Is there another Cx blog I've missed? Let us know by leaving a comment!

LEED ND Fees Cost HOW Much?!?!?


LEED ND Project Certification Rates Effective April 28, 2010

LEED ND Project Application Review Fees
SLL Prerequisite Review $2,250 (flat fee)
Expedited SLL Prerequisite Review $5,000
Initial Stage Review Fees
For Projects under 320 Acres $18,000for the first 20 acres $350 for each additional acre
For Projects 320 Acres or More $123,000 (flat fee)
Expedited Review $25,000
Subsequent Stage Review Fees
For Projects under 320 acres $10,000 for the first 20 acres $350 for each additional acre
For Projects 320 acres or More $115,000 (flat fee)
Expedited Subsequent Stage Review $15,000
Additional Fees
CIRs $220 each
Appeal Review $500 per credit
Expedited Appeal Review $1,000 per credit

I found this out from Jeff Baxter of the Noisette Company.
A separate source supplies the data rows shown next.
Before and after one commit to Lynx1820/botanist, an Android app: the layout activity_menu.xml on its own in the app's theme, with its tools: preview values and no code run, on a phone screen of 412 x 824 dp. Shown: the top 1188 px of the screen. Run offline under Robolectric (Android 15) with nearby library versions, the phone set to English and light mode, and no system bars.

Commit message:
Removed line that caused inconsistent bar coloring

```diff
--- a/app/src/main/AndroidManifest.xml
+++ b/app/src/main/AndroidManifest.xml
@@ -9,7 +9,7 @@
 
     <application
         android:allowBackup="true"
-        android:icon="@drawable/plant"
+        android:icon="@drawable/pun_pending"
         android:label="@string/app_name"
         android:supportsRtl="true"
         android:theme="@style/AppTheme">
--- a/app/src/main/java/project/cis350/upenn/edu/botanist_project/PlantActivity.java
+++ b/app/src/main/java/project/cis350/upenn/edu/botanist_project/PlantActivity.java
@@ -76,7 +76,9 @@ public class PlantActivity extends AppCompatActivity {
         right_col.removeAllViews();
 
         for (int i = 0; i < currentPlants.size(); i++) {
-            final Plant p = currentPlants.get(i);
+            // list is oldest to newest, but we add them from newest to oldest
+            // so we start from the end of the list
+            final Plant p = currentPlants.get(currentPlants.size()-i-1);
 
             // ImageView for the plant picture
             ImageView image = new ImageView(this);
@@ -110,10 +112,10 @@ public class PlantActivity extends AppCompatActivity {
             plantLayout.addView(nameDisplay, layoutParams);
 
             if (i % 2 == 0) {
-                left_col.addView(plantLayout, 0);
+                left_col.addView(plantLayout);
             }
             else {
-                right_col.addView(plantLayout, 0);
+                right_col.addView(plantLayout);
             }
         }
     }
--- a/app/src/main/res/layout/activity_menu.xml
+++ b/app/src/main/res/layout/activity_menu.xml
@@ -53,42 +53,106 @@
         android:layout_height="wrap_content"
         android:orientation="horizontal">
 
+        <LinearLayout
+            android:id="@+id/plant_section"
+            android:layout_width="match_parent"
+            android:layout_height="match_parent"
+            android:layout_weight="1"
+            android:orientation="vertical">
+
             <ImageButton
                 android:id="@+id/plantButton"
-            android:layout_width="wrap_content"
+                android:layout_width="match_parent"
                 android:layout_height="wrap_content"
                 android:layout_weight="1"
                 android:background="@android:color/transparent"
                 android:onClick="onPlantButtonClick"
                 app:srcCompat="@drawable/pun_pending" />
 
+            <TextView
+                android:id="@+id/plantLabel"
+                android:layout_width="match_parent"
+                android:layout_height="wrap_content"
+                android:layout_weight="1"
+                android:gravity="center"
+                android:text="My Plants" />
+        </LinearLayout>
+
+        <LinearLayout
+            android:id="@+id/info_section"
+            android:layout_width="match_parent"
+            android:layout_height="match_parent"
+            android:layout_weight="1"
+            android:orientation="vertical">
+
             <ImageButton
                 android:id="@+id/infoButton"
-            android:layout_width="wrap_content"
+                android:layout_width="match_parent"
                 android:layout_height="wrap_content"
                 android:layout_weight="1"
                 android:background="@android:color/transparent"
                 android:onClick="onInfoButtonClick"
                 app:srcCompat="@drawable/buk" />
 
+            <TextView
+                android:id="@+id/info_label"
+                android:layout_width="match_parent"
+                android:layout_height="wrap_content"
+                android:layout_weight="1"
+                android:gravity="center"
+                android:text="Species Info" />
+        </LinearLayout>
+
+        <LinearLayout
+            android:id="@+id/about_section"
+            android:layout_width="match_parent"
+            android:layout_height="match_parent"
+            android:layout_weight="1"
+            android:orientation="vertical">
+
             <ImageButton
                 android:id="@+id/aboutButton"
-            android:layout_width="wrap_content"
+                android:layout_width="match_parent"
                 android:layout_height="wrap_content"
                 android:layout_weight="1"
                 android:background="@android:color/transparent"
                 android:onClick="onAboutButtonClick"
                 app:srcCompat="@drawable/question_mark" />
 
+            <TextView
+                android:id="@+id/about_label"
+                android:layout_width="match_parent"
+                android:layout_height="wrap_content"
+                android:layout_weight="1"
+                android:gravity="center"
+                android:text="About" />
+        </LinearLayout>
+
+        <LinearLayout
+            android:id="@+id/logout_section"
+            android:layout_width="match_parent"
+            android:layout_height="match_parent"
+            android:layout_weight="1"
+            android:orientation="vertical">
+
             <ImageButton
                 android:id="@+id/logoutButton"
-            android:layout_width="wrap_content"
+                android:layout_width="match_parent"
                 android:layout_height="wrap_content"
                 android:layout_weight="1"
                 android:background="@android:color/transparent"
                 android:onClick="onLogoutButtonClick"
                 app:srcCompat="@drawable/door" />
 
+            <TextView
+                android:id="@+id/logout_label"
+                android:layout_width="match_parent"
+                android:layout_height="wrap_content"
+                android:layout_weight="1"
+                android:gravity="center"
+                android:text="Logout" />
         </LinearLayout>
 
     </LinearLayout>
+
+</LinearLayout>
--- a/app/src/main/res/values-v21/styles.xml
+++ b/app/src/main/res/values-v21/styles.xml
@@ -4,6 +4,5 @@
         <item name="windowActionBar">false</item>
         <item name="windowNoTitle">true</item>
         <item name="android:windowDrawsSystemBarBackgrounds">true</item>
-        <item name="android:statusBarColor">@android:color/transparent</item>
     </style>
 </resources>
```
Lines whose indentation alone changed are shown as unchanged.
He gave an excellent presentation at SustainSC 2010 (which I'm currently pressuring them to post online) profiling the company's experience with getting the Navy Yard, a 340 acre mixed use redevelopment of a former Navy base, through the LEED ND Pilot system.

As a pilot project, they paid substantially less than they would have needed to under the current system. It would have cost $241,750 to reach the level of certification they have achieved so far (Stage 2 certification... more on that in a later post), and if they were to pursue Stage 3 certification that cost would climb to $356,750! Even the smallest development faces a minimum of $39,500 in fees to complete Stage 3 certification. It's no surprise the USGBC included a free 'introductory call' service as part of their registration process and a $2,250 prerequisite review option that allows developers to check to ensure their site meets the base requirements before having to pony up for the more extensive Stage 1 review.
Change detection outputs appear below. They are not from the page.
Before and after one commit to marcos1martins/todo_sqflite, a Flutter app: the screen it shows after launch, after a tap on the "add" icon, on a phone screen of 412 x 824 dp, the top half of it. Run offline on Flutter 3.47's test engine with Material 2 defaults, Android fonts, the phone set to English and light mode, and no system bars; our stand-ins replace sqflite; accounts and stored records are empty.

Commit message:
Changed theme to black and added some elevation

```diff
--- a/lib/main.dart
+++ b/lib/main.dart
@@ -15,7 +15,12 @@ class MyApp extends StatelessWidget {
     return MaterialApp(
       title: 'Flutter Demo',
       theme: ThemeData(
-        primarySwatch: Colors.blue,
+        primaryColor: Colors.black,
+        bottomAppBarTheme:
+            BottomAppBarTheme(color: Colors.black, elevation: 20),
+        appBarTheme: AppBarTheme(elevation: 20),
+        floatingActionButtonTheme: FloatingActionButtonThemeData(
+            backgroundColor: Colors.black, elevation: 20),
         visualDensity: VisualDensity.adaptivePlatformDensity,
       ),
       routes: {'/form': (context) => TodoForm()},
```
People familiar with LEED certification fees at the presentation were surprised at the cost, especially when you consider the fact that the documentation required for submission is not that much different in volume or complexity from a typical LEED NC or CS project.

On the other hand, one attendee suggested that if you broke this down to cost per building or cost per square foot the results are likely to show a lower overall cost than if a developer certified each building independently. I would suspect that everything within the development would earn the same marketing cachet as an individually certified facility by virtue of its association with the larger development, so this could possibly end up as a better value than previous options.

As you might suspect, I'm very interested to hear reader reactions to these fees and your thoughts on potential implications... Is this cost justified? Are the costs too high to allow for significant market-share, or will developers see the benefits to be large enough to warrant the investment? Truthfully... I don't really know!

Online Tools for LEED Project Managers Presentation

I just finished up an education session at the USGBC South Carolina conference I mentioned previously. As I promised the attendees earlier, I've loaded the presentation online so everyone can take full advantage of the links included.

For regular readers who didn't attend, many of the links are already featured on the right side of the screen, but I did some research to find free online GBCI CE credits (a topic I'll be covering in detail in the next few weeks) and a few other resources that I haven't posted elsewhere. When I'm no longer completely exhausted, I'll likely edit this post to place all the links in one place and add a few images. Until then, enjoy!